What’s the first thing that you think about when you hear the word “ego”? A lot of people seem to equate the ego (especially having a “big ego”) with egotism. While that’s understandable, especially since we’re living in the social media age where more and more people staging their lives in order to get social approval in the form of likes, shares, and comments, that’s not what the ego is.
The ego is something that we all have. It’s a part of ourselves. Like all the parts of our psyche, we can be privy to what it wants and needs. More importantly, we can work with it.
Ego in Psychoanalytic Theory
Sigmund Freud introduced the concept of ego in 1911, in the Formulations on the Two Principles of Mental Functioning. Freud introduced the idea of the psyche as having three layers: the id, the ego, and the superego. The id is all about the instincts, impulses, and desires, while the superego is the internalization of all the societal rules and values. The ego is the mediator, the part of the psyche that consciousness resides in.
Freud referred to the ego as “Ich”, or “I.”
The ego is our sense of self. It is neither bad nor good. It is who we’re referring to when we say “I like skiing,” or “I want to change the world for the better.”
The Ego and Our Sense of Self
To understand what a positive relationship with the ego looks like, I think we need to understand the opposite first. What are some of the most common characteristics of an egotistical person? Here are a few:
- Everything has to be about them.
- They need constant validation and approval from everyone.
- They have an exaggerated sense of self.
- They are focused only on the things that they value, how they see the world, and what they like.
If you look closely, all of these characteristics have something to do with holding on to a particular identity that a person has concocted for themselves. Egotistical people hold on to a singular narrative about themselves, and they will preserve that narrative at the cost of anything. When they encounter something that (they feel) challenges that image of themselves that they have in their heads, they feel like their very existence is being threatened. They will carefully curate and arrange their lives to maintain that image, and they feel satisfied when people compliment or validate them accordingly.
With that being said, to have a positive relationship with our ego is to be the exact opposite of that. Having a strong ego is to be flexible. To be open to challenges and questions. To take pride in one’s ability to adjust and to grow.
A person is not a brick wall. We are fluid and constantly changing. Would you say that you’re exactly the same person that you were 10 years ago? If no, why would you think that who you are at this moment is worth building your entire life around?

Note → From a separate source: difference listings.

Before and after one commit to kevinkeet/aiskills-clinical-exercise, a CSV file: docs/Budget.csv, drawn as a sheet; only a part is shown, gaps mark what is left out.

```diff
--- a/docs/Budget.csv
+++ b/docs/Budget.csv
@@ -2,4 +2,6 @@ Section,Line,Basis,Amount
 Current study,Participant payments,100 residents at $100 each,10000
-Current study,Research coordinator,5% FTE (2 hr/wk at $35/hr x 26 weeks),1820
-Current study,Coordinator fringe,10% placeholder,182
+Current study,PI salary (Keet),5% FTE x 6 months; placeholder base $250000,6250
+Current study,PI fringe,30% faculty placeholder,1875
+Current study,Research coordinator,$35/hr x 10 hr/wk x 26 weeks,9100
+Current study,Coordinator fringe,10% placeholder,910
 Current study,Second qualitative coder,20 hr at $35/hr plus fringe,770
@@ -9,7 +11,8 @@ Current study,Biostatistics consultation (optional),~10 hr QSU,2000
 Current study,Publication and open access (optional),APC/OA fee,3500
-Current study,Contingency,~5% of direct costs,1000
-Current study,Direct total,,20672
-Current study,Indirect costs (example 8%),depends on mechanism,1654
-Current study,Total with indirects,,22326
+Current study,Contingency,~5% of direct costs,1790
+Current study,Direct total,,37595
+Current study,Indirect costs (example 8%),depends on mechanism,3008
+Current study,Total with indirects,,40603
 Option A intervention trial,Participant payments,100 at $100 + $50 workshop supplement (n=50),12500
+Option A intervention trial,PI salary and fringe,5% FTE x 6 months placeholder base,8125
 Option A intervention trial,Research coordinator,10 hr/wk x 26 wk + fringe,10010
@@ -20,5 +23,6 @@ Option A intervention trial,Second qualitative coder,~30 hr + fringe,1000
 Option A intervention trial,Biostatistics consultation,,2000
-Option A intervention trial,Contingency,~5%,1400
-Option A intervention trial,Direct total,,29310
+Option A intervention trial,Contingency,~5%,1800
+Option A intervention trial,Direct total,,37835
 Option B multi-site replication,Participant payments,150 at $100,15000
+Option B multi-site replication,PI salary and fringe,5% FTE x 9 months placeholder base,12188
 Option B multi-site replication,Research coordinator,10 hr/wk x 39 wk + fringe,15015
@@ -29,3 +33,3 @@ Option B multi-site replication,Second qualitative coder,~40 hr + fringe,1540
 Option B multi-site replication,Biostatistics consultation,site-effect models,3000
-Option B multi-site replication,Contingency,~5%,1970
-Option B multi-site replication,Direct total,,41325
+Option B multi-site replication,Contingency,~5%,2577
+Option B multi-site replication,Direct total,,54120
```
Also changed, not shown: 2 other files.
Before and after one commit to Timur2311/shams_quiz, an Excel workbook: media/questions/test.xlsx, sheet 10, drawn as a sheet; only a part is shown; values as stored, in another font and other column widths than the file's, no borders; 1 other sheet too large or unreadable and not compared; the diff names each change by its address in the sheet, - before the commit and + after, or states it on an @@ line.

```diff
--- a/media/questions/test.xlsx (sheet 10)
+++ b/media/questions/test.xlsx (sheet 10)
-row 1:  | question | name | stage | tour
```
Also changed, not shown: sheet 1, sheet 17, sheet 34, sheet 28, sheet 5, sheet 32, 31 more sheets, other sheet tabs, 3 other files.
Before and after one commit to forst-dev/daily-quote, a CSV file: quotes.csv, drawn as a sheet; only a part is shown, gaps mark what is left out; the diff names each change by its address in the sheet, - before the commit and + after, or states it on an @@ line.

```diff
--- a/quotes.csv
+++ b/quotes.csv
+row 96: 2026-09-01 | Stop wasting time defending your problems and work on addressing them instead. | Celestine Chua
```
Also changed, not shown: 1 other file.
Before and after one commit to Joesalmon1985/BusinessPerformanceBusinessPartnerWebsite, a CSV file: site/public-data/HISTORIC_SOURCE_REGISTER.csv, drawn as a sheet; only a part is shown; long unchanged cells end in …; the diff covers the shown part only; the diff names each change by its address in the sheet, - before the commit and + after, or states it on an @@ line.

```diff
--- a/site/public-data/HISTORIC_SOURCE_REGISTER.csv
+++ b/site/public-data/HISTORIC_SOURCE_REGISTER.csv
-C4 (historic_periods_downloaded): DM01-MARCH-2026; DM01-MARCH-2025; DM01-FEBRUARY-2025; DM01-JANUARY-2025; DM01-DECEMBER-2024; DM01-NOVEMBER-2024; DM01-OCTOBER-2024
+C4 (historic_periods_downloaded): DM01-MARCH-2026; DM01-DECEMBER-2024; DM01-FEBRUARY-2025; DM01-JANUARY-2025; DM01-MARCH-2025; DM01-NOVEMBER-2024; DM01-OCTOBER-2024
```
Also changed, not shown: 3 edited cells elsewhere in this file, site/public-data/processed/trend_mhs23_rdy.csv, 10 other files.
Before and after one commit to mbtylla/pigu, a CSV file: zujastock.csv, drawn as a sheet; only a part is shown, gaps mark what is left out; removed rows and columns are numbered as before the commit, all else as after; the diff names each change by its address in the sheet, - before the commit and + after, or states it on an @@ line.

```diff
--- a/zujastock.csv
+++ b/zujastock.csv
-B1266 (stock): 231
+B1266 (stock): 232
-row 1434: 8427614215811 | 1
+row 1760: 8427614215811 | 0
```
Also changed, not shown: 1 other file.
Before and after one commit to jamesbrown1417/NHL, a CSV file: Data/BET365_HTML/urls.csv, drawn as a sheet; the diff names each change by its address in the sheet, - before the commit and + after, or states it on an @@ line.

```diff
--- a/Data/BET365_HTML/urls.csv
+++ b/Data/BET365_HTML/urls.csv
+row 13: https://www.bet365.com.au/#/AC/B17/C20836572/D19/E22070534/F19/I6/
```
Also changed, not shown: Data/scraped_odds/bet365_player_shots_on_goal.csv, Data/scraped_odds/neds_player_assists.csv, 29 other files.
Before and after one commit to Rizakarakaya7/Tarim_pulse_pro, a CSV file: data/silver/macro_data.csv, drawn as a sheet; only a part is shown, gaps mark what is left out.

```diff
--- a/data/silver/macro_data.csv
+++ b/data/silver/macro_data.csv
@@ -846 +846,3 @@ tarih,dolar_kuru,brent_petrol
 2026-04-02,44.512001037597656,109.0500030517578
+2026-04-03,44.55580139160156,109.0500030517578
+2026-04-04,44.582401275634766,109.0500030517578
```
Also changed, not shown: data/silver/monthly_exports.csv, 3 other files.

Building a Positive Relationship with Your Ego
In a way, we can’t really escape the ego. We experience the world through one point of view: ours. It’s easy to fall into the trap of thinking that who we are is all we are. It takes special care and effort to think of ourselves as a part of a bigger whole, with a role to play in making the world a better place.
The ego’s work is a balancing act, and so is the work of building a relationship with it. It’s important to understand and celebrate our capabilities, our personalities, and our talents, but it’s equally important to remember that we are also so much more than those things. The goal is to welcome growth, change, and improvement. Once we shift the focus from who we currently are towards the person that we’re working on being, we’ll see the world, and ourselves more clearly.
The ego will become our guiding light, a friend that uplifts us whenever we’re doing things that are in service to our higher calling. When that day comes, all we’ll have is a quiet celebration of this part of ourselves that has long been misunderstood.
Thank you Ego…
You have shown my limits
You have shown my force
Shed lights upon the real me
Good and ugly, guiding me, pushing me, you tried it all
My worse enemy when angry
My best ally when in control
Indeed, a while it took to tame you
Turn off the loud fake fanfare
Turn on silent work
Ego in check, you are now a silent force with focus
A silent force not seeking fame & fanfares
A silent force not seeking instant rewards
A silent force not seeking approval
A silent force, fierce, fair and focus
Focused on what matters to my greater self
Focused on long term rewards
Focused on healthy priorities
I know you will never go away
Always here, dormant for a moment
A dormant dragon that could burn it all
A dormant dragon that could fly high and far
Reaching beautiful summits of new horizons
Let’s go ego
Let’s be wise and wait and work
Let’s be smart and smooth and sure
No loud claims, but silent inputs
No loud ma-tu-vu,
No fake fanfares,
Ego, we shine
Ego, we grow
Ego, we achieve
Now and now
Our results talk
Our intentions shine
Our achievements show off
No fake fanfares